Problem statement:
What lines of the data below include the word "index"? Report them by copying each.

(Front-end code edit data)
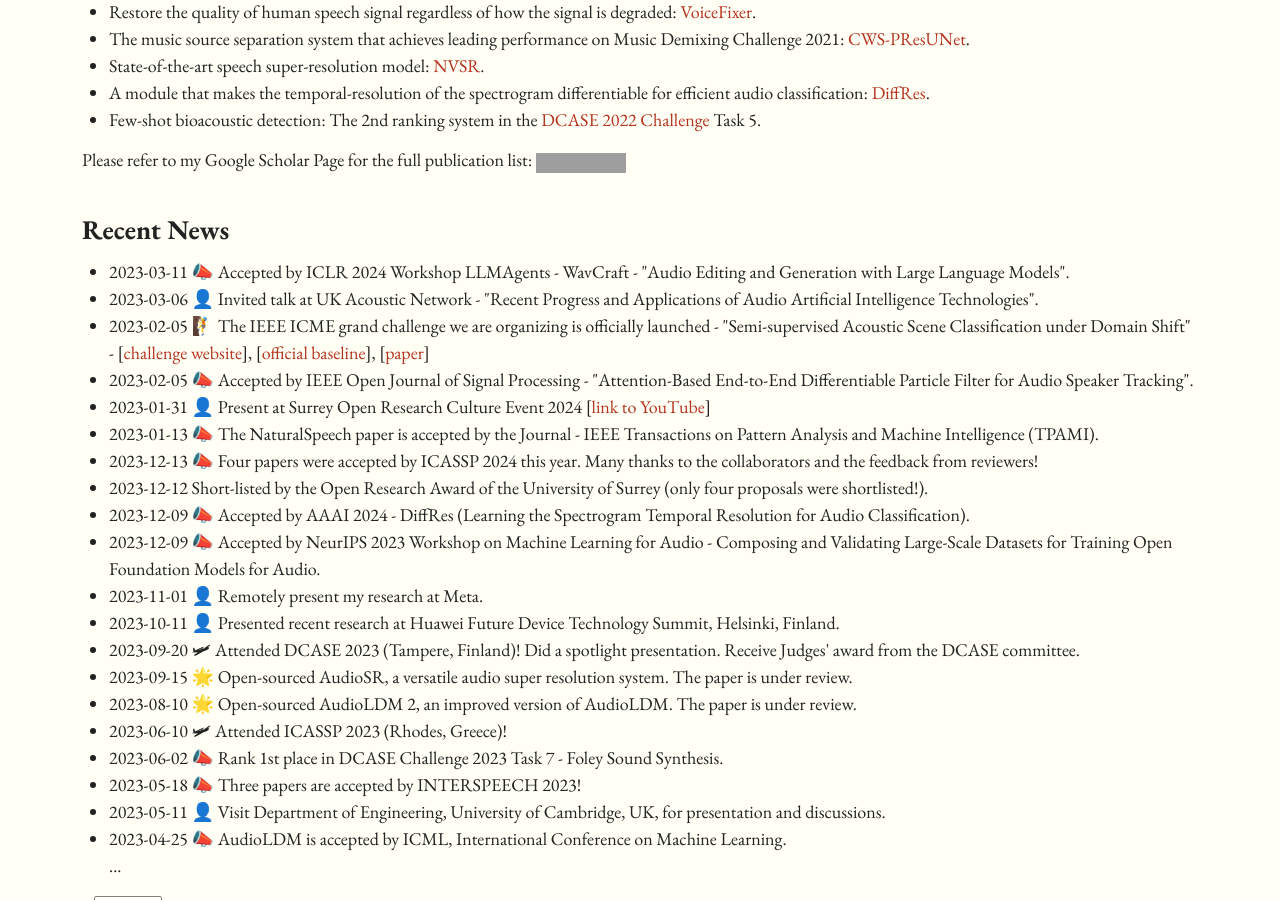
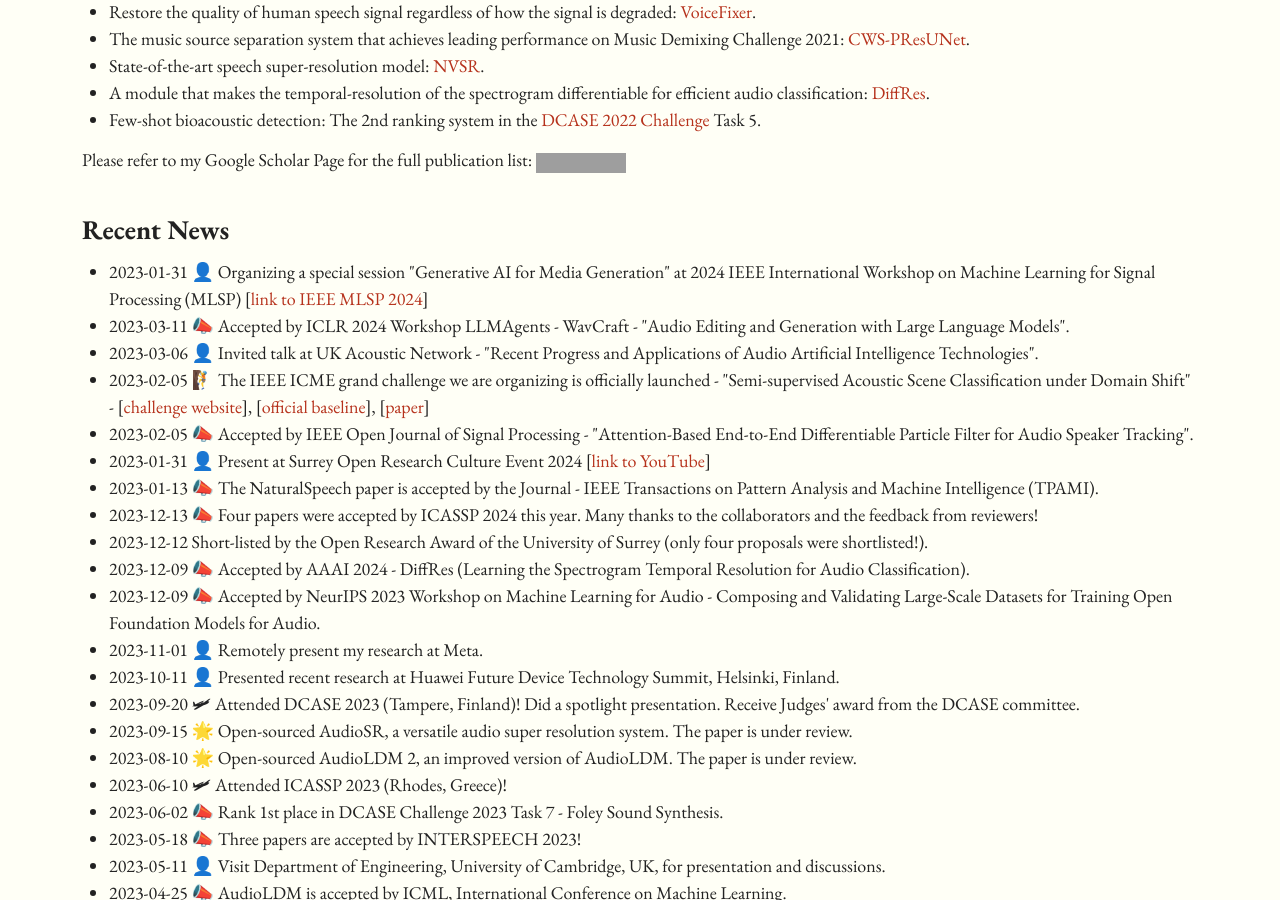
Before and after one commit to haoheliu/haoheliu.github.io, a Jekyll site: the page built from index.md, in a window 1280 px wide and 900 px high, scrolled down 721 px. Built offline with Jekyll 4.4.1, drawn with Linux system fonts in a browser that asks for light colours; comment, search, counter and statistics services are not loaded; grey boxes are pictures that could not be loaded.

Commit message:
Update index.md

```diff
--- a/index.md
+++ b/index.md
@@ -90,6 +90,8 @@ competitions:
 
 news:
     shown:
+      - time: 2023-01-31 &#128100;
+        note: Organizing a special session "Generative AI for Media Generation" at 2024 IEEE International Workshop on Machine Learning for Signal Processing (MLSP) [<a href="[https://www.youtube.com/watch?v=xmZJl8qOFWw](https://2024.ieeemlsp.org/498-2/)">link to IEEE MLSP 2024</a>]
       - time: 2023-03-11 &#128227;
         note: Accepted by ICLR 2024 Workshop LLMAgents - WavCraft - "Audio Editing and Generation with Large Language Models".
       - time: 2023-03-06 &#128100;
```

Expected answer:
Before and after one commit to haoheliu/haoheliu.github.io, a Jekyll site: the page built from index.md, in a window 1280 px wide and 900 px high, scrolled down 721 px. Built offline with Jekyll 4.4.1, drawn with Linux system fonts in a browser that asks for light colours; comment, search, counter and statistics services are not loaded; grey boxes are pictures that could not be loaded.
Update index.md
--- a/index.md
+++ b/index.md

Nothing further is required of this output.